### [DIRECTIONS FOR THIS TASK]
Report how many lines of the listing below include the word "caption". Give nothing but the number.

### [INFORMATION SHOWN]
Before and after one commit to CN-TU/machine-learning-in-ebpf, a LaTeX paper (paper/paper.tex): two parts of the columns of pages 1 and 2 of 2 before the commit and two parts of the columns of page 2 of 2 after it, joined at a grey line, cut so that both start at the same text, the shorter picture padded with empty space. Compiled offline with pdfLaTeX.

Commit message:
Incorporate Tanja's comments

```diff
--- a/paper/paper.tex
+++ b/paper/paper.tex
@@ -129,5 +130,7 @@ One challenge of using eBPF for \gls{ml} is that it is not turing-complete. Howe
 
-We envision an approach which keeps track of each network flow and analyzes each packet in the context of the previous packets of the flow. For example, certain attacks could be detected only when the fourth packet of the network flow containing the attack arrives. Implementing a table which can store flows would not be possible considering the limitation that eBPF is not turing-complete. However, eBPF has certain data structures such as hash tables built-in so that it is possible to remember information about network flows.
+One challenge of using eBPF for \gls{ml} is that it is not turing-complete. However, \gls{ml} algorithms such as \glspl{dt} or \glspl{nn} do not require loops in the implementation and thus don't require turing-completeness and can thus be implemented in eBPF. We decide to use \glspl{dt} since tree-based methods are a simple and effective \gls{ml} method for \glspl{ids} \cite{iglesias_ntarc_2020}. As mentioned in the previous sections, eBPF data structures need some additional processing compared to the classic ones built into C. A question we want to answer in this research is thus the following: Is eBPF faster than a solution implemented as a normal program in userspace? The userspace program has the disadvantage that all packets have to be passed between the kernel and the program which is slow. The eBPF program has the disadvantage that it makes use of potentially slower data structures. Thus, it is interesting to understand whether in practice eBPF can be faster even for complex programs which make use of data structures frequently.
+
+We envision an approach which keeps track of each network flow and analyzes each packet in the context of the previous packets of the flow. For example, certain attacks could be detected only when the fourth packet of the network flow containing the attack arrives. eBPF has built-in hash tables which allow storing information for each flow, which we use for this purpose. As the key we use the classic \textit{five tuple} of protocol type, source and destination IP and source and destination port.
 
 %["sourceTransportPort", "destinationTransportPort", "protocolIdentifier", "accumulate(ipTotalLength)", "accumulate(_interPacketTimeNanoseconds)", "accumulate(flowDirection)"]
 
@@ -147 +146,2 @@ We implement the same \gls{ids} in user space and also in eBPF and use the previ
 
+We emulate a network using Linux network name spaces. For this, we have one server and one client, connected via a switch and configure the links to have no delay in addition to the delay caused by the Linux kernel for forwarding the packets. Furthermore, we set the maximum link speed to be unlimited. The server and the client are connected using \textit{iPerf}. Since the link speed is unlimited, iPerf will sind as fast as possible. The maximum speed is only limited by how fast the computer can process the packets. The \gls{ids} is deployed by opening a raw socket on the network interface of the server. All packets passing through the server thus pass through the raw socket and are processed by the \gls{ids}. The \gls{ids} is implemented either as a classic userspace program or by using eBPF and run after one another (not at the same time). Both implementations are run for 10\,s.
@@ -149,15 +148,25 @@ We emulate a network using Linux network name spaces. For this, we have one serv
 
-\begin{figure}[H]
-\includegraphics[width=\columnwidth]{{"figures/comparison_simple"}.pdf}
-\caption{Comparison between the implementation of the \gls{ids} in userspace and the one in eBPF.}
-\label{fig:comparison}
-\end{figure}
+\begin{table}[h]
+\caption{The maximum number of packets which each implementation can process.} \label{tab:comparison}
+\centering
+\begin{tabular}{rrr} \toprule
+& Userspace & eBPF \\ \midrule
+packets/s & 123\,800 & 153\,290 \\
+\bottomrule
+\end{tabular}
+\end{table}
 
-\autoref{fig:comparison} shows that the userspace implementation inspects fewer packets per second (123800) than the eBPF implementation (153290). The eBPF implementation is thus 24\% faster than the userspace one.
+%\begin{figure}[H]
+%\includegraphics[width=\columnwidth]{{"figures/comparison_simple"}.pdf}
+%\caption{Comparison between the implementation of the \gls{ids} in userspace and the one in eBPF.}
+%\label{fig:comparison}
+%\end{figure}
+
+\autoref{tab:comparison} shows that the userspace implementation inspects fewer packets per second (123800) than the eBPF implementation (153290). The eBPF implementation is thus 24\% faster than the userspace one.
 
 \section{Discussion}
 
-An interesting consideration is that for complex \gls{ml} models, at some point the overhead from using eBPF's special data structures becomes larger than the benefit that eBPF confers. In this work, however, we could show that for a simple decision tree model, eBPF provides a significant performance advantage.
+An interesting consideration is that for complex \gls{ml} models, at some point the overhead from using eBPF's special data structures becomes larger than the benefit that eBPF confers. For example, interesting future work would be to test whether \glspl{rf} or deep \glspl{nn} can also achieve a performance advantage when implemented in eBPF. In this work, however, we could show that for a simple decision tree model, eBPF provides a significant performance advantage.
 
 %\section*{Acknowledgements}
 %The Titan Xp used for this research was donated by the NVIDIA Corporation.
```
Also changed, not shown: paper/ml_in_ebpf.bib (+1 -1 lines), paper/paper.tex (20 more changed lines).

### [RESPONSE TO THE TASK]
3